It was 1985 and Neil Hartling was on an upriver Nahanni trek, following in the footsteps of Raymond Patterson, author of Dangerous River. In the midst of that arduous journey was one of his most memorable wildlife sightings.
Georges Riffle or Cache Rapids as the old timers knew it, is a formidable rapid that guards the mouth of Canada’s deepest river canyon. A jet boat, a float plane and the dignity of many a canoeist have all been victims of its maw in the depths of Nahanni’s First Canyon. But on a mid September afternoon in 1985, I was resting above the rapid with 5 friends after tracking a 27 foot voyageur canoe du nord up through the canyon and the cataract. It was the tenth day of a dubious venture we had spontaneously dreamt up only weeks prior. Inspired by RM Patterson’s classic novel Dangerous River, we were slogging upriver, through four canyons, from the confluence of the Nahanni and Liard rivers to Virginia Falls, a drop nearly twice the height of Niagara. Unemployed, adventurous and with more enthusiasm than good judgement, we were perfectly matched to the challenge. With a 200’ rope, lots of muscle, some river reading and gymnastics, we had managed to wrestle our weighty bateau through the maelstrom.
After surmounting the rocky point at the head of the rapid, we gathered on a sand beach to watch a herd of Dall sheep across the river at the base of the sheer canyon walls.

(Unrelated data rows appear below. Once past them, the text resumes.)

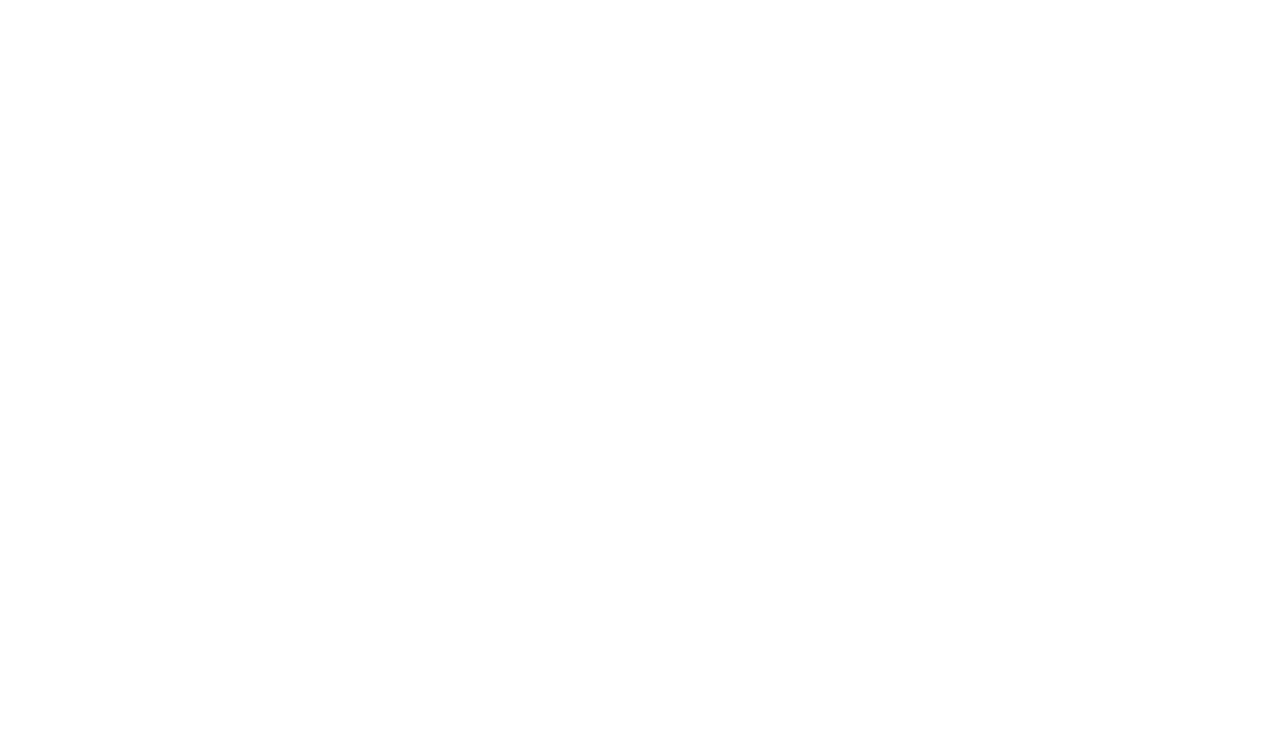
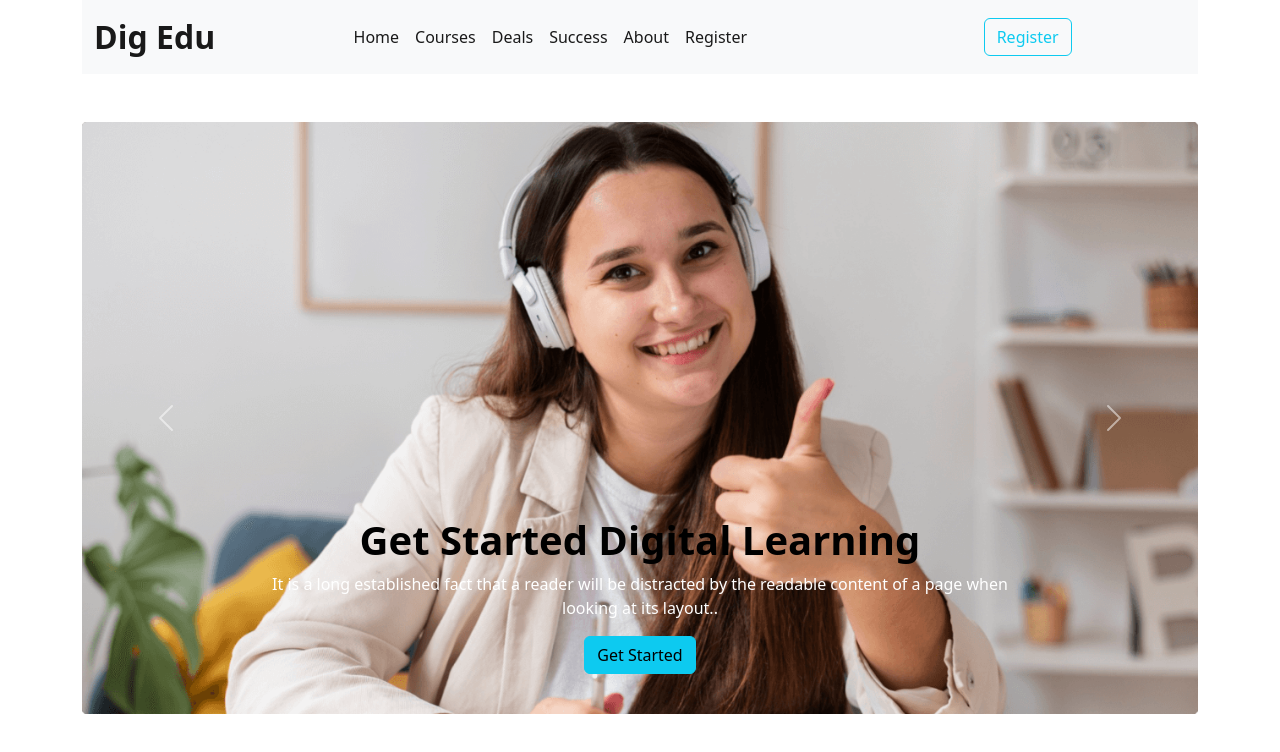
Before and after one commit to hasibur017/Student-website, a plain HTML site: page index.html in a window 1280 px wide. Drawn offline with nearby package versions, Linux system fonts and the light colour scheme.

Commit message:
add Header

```diff
--- a/index.html
+++ b/index.html
@@ -13,6 +13,91 @@
 </head>
 
 <body>
+ <!-- Header Start -->
+ <header>
+  <section class="container">
+    <nav class="navbar navbar-expand-lg bg-light">
+      <div class="container-fluid">
+        <a class="navbar-brand fw-bold fs-2" href="#">Dig Edu</a>
+        <button class="navbar-toggler" type="button" data-bs-toggle="collapse"
+          data-bs-target="#navbarSupportedContent" aria-controls="navbarSupportedContent" aria-expanded="false"
+          aria-label="Toggle navigation">
+          <span class="navbar-toggler-icon"></span>
+        </button>
+        <div class="collapse navbar-collapse d-flex justify-content-around" id="navbarSupportedContent">
+          <div>
+            <ul class="navbar-nav me-auto mb-2 mb-lg-0">
+              <li class="nav-item">
+                <a class="nav-link active" aria-current="page" href="#">Home</a>
+              </li>
+              <li class="nav-item">
+                <a class="nav-link active" aria-current="page" href="#">Courses</a>
+              </li>
+              <li class="nav-item">
+                <a class="nav-link active" aria-current="page" href="#">Deals</a>
+              </li>
+              <li class="nav-item">
+                <a class="nav-link active" aria-current="page" href="#">Success</a>
+              </li>
+              <li class="nav-item">
+                <a class="nav-link active" aria-current="page" href="#">About</a>
+              </li>
+              <li class="nav-item">
+                <a class="nav-link active" aria-current="page" href="#">Register</a>
+              </li>
+            </ul>
+          </div>
+          <button class="btn btn-outline-info" type="submit">Register</button>
+        </div>
+      </div>
+    </nav>
+  </section>
+  <!-- cover -->
+  <section class="container mt-5">
+    <div id="carouselExampleCaptions" class="carousel slide" data-bs-ride="false">
+      <div class="carousel-inner">
+        <div class="carousel-item active">
+          <img src="./images/cover/cover-1.png" class="d-block w-100" alt="...">
+          <div class="carousel-caption">
+            <h1 class="text-black fw-bold">Get Started Digital Learning</h1>
+            <p>It is a long established fact that a reader will be distracted by the readable
+              content of a page when looking at its layout..</p>
+            <div class="btn btn-info">Get Started</div>
+          </div>
+        </div>
+        <div class="carousel-item ">
+          <img src="./images/cover/cover-2.png" class="d-block w-100" alt="...">
+          <div class="carousel-caption">
+            <h1 class="text-black fw-bold">Get Started Digital Learning</h1>
+            <p>It is a long established fact that a reader will be distracted by the readable
+              content of a page when looking at its layout.e.</p>
+            <div class="btn btn-info">Get Started</div>
+          </div>
+        </div>
+        <div class="carousel-item">
+          <img src="./images/cover/cover-3.jpg" class="d-block w-100" alt="...">
+          <div class="carousel-caption">
+            <h1 class="text-black fw-bold">Get Started Digital Learning</h1>
+            <p>It is a long established fact that a reader will be distracted by the readable
+              content of a page when looking at its layout..</p>
+            <div class="btn btn-info">Get Started</div>
+          </div>
+        </div>
+      </div>
+      <button class="carousel-control-prev" type="button" data-bs-target="#carouselExampleCaptions"
+        data-bs-slide="prev">
+        <span class="carousel-control-prev-icon" aria-hidden="true"></span>
+        <span class="visually-hidden">Previous</span>
+      </button>
+      <button class="carousel-control-next" type="button" data-bs-target="#carouselExampleCaptions"
+        data-bs-slide="next">
+        <span class="carousel-control-next-icon" aria-hidden="true"></span>
+        <span class="visually-hidden">Next</span>
+      </button>
+    </div>
+  </section>
+</header>
+<!-- Header End -->
 
   <script src="https://cdn.jsdelivr.net/npm/bootstrap@5.2.0/dist/js/bootstrap.bundle.min.js"
     integrity="sha384-A3rJD856KowSb7dwlZdYEkO39Gagi7vIsF0jrRAoQmDKKtQBHUuLZ9AsSv4jD4Xa"
```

The afternoon sun glinted off the white coats of the yews and lambs as they foraged and licked at the calcium in the rocks for which this spot is known. A startled gasp from a crew member drew our attention upriver. A white wolf sat on our side of the river, showing no concern of our presence, looking longingly at the mutton on the other side of the rapid and no doubt dreaming canine calculations of probability to swim the waves and enjoy lamb chops.
I don’t know if that wolf lived out his yearnings, but he and the herd of sheep created one of my fondest wildlife encounters that afternoon, on that river of gold, river of dreams.
Owner, Canadian River Expeditions and Nahanni River Adventures